(Material for this exercise begins)

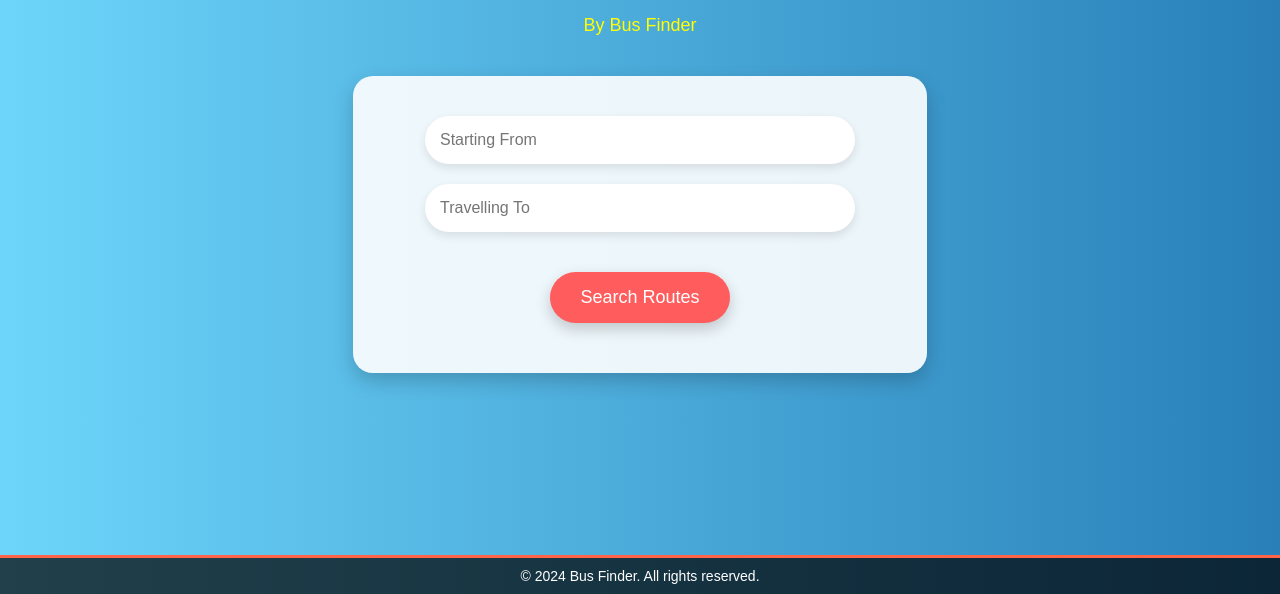
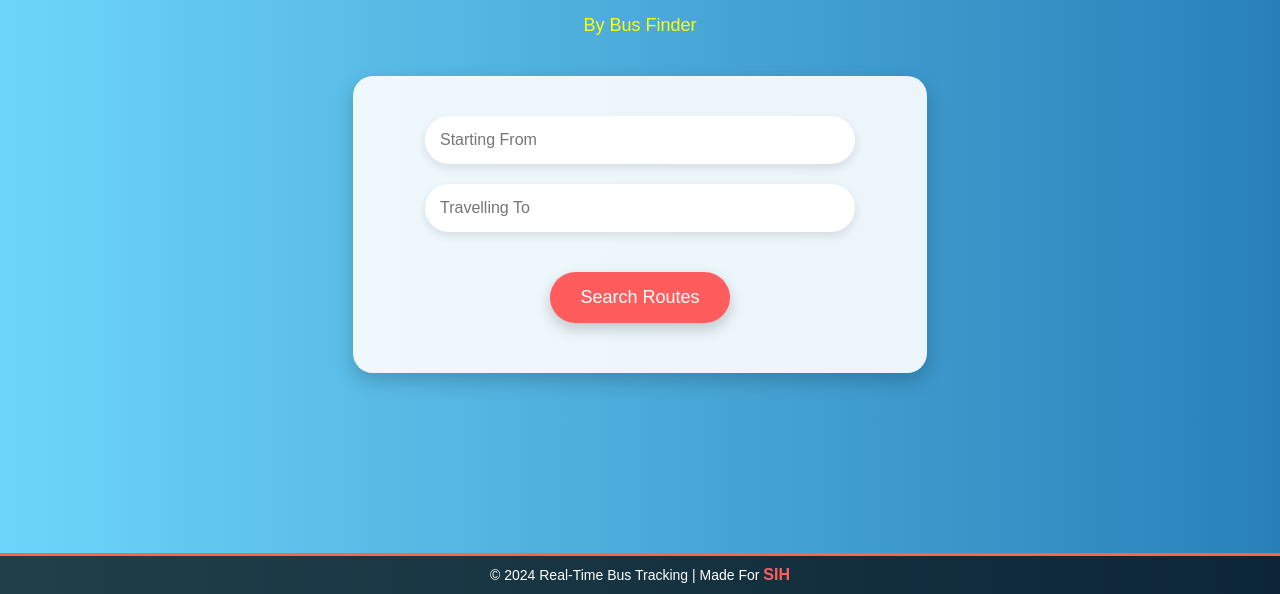
Before and after one commit to DEVBALIYAN21/BusFinder, a plain HTML site: page index.html in a window 1280 px wide. Shown: the part 206-800 px from the top of the page. Drawn offline with nearby package versions, Linux system fonts and the light colour scheme; no server answers.

Commit message:
Add Footer

```diff
--- a/index.html
+++ b/index.html
@@ -299,7 +299,9 @@ footer {
 
     <!-- Suggestions Container -->
     <footer>
-        &copy; 2024 Bus Finder. All rights reserved.
+        &copy; 2024 Real-Time Bus Tracking | Made For <span style="color: #ff5d5d; font-size: 16px; font-weight:bolder">
+            SIH
+        </span>
     </footer>
 
 
```
Also changed, not shown: abc.html (+3 -1 lines), maps.html (+3 -1 lines).
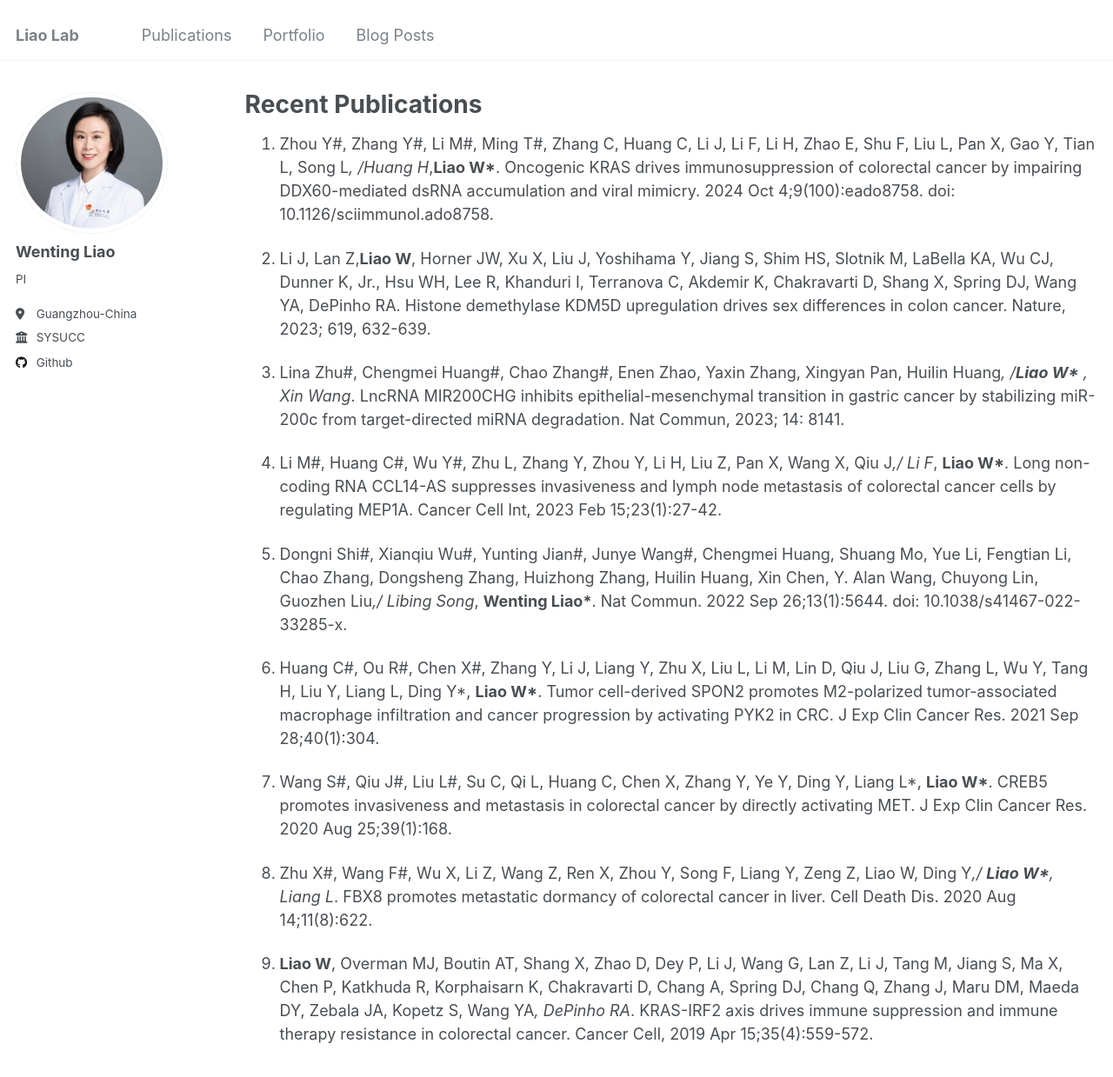
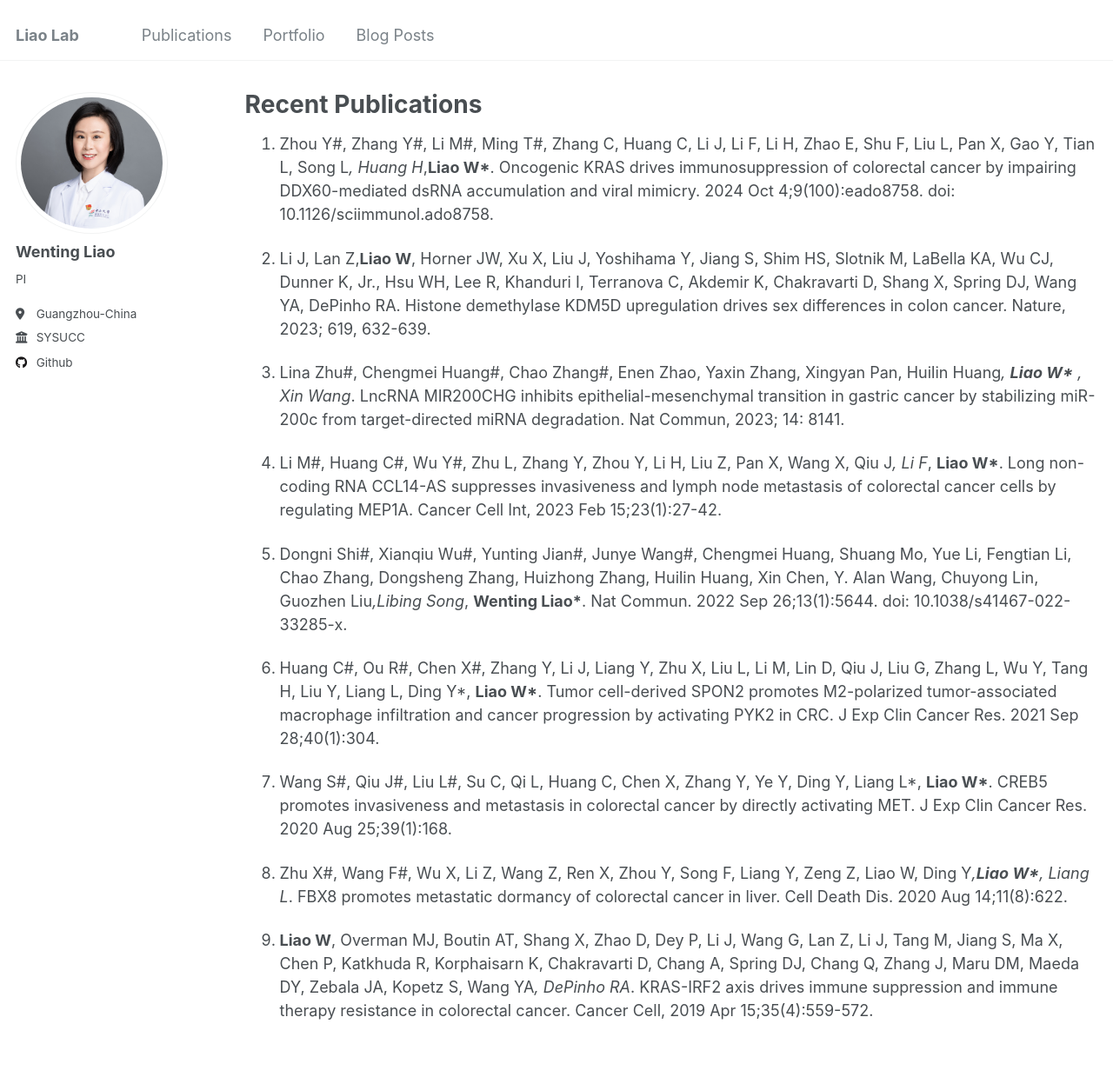
Before and after one commit to ImmunoTransLab/ImmunoTransLab, a Jekyll site: the page built from _pages/publications.md, in a window 1280 px wide and 1400 px high. Shown: the top 1239 px of the window at 87% size. Built offline with Jekyll 4.4.1, drawn with Linux system fonts in a browser that asks for light colours.

```diff
--- a/_pages/publications.md
+++ b/_pages/publications.md
@@ -7,20 +7,20 @@ author_profile: true
 
 
 
-1. Zhou Y#, Zhang Y#, Li M#, Ming T#, Zhang C, Huang C, Li J, Li F, Li H, Zhao E, Shu F, Liu L, Pan X, Gao Y, Tian L, Song L*, /Huang H*,<strong>Liao W*</strong>. Oncogenic KRAS drives immunosuppression of colorectal cancer by impairing DDX60-mediated dsRNA accumulation and viral mimicry. 2024 Oct 4;9(100):eado8758. doi: 10.1126/sciimmunol.ado8758.
+1. Zhou Y#, Zhang Y#, Li M#, Ming T#, Zhang C, Huang C, Li J, Li F, Li H, Zhao E, Shu F, Liu L, Pan X, Gao Y, Tian L, Song L*, Huang H*,<strong>Liao W*</strong>. Oncogenic KRAS drives immunosuppression of colorectal cancer by impairing DDX60-mediated dsRNA accumulation and viral mimicry. 2024 Oct 4;9(100):eado8758. doi: 10.1126/sciimmunol.ado8758.
 
 
 2. Li J, Lan Z,<strong>Liao W</strong>, Horner JW, Xu X, Liu J, Yoshihama Y, Jiang S, Shim HS, Slotnik M, LaBella KA, Wu CJ, Dunner K, Jr., Hsu WH, Lee R, Khanduri I, Terranova C, Akdemir K, Chakravarti D, Shang X, Spring DJ, Wang YA, DePinho RA. Histone demethylase KDM5D upregulation drives sex differences in colon cancer. Nature, 2023; 619, 632-639.
 
 
-3. Lina Zhu#, Chengmei Huang#, Chao Zhang#, Enen Zhao, Yaxin Zhang, Xingyan Pan, Huilin Huang*, /<strong>Liao W*</strong> , Xin Wang*. LncRNA MIR200CHG inhibits epithelial-mesenchymal transition in gastric cancer by stabilizing miR-200c from target-directed miRNA degradation. Nat Commun, 2023; 14: 8141.
+3. Lina Zhu#, Chengmei Huang#, Chao Zhang#, Enen Zhao, Yaxin Zhang, Xingyan Pan, Huilin Huang*, <strong>Liao W*</strong> , Xin Wang*. LncRNA MIR200CHG inhibits epithelial-mesenchymal transition in gastric cancer by stabilizing miR-200c from target-directed miRNA degradation. Nat Commun, 2023; 14: 8141.
 
 
-4. Li M#, Huang C#, Wu Y#, Zhu L, Zhang Y, Zhou Y, Li H, Liu Z, Pan X, Wang X, Qiu J*,/ Li F*, <strong>Liao W*</strong>. Long non-coding RNA CCL14-AS suppresses invasiveness and lymph node metastasis of colorectal cancer cells by regulating MEP1A. Cancer Cell Int, 2023 Feb 15;23(1):27-42.
+4. Li M#, Huang C#, Wu Y#, Zhu L, Zhang Y, Zhou Y, Li H, Liu Z, Pan X, Wang X, Qiu J*, Li F*, <strong>Liao W*</strong>. Long non-coding RNA CCL14-AS suppresses invasiveness and lymph node metastasis of colorectal cancer cells by regulating MEP1A. Cancer Cell Int, 2023 Feb 15;23(1):27-42.
 
 
 
-5. Dongni Shi#, Xianqiu Wu#, Yunting Jian#, Junye Wang#, Chengmei Huang, Shuang Mo, Yue Li, Fengtian Li, Chao Zhang, Dongsheng Zhang, Huizhong Zhang, Huilin Huang, Xin Chen, Y. Alan Wang, Chuyong Lin, Guozhen Liu*,/ Libing Song*, <strong>Wenting Liao*</strong>. Nat Commun. 2022 Sep 26;13(1):5644. doi: 10.1038/s41467-022-33285-x.
+5. Dongni Shi#, Xianqiu Wu#, Yunting Jian#, Junye Wang#, Chengmei Huang, Shuang Mo, Yue Li, Fengtian Li, Chao Zhang, Dongsheng Zhang, Huizhong Zhang, Huilin Huang, Xin Chen, Y. Alan Wang, Chuyong Lin, Guozhen Liu*,Libing Song*, <strong>Wenting Liao*</strong>. Nat Commun. 2022 Sep 26;13(1):5644. doi: 10.1038/s41467-022-33285-x.
 
 
 6. Huang C#, Ou R#, Chen X#, Zhang Y, Li J, Liang Y, Zhu X, Liu L, Li M, Lin D, Qiu J, Liu G, Zhang L, Wu Y, Tang H, Liu Y, Liang L, Ding Y*, <strong>Liao W*</strong>. Tumor cell-derived SPON2 promotes M2-polarized tumor-associated macrophage infiltration and cancer progression by activating PYK2 in CRC. J Exp Clin Cancer Res. 2021 Sep 28;40(1):304.
@@ -29,7 +29,7 @@ author_profile: true
 7. Wang S#, Qiu J#, Liu L#, Su C, Qi L, Huang C, Chen X, Zhang Y, Ye Y, Ding Y, Liang L*, <strong>Liao W*</strong>. CREB5 promotes invasiveness and metastasis in colorectal cancer by directly activating MET. J Exp Clin Cancer Res. 2020 Aug 25;39(1):168.
 
 
-8. Zhu X#, Wang F#, Wu X, Li Z, Wang Z, Ren X, Zhou Y, Song F, Liang Y, Zeng Z, Liao W, Ding Y*,/ <strong>Liao W*</strong>,
+8. Zhu X#, Wang F#, Wu X, Li Z, Wang Z, Ren X, Zhou Y, Song F, Liang Y, Zeng Z, Liao W, Ding Y*,<strong>Liao W*</strong>,
  Liang L*. FBX8 promotes metastatic dormancy of colorectal cancer in liver. Cell Death Dis. 2020 Aug 14;11(8):622.
 
 
```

(Material for this exercise ends)

- _Directions for this task_: Please report every line among the entries that includes "promotes".

- _Response to the task_:
 6. Huang C#, Ou R#, Chen X#, Zhang Y, Li J, Liang Y, Zhu X, Liu L, Li M, Lin D, Qiu J, Liu G, Zhang L, Wu Y, Tang H, Liu Y, Liang L, Ding Y*, <strong>Liao W*</strong>. Tumor cell-derived SPON2 promotes M2-polarized tumor-associated macrophage infiltration and cancer progression by activating PYK2 in CRC. J Exp Clin Cancer Res. 2021 Sep 28;40(1):304.
 7. Wang S#, Qiu J#, Liu L#, Su C, Qi L, Huang C, Chen X, Zhang Y, Ye Y, Ding Y, Liang L*, <strong>Liao W*</strong>. CREB5 promotes invasiveness and metastasis in colorectal cancer by directly activating MET. J Exp Clin Cancer Res. 2020 Aug 25;39(1):168.
  Liang L*. FBX8 promotes metastatic dormancy of colorectal cancer in liver. Cell Death Dis. 2020 Aug 14;11(8):622.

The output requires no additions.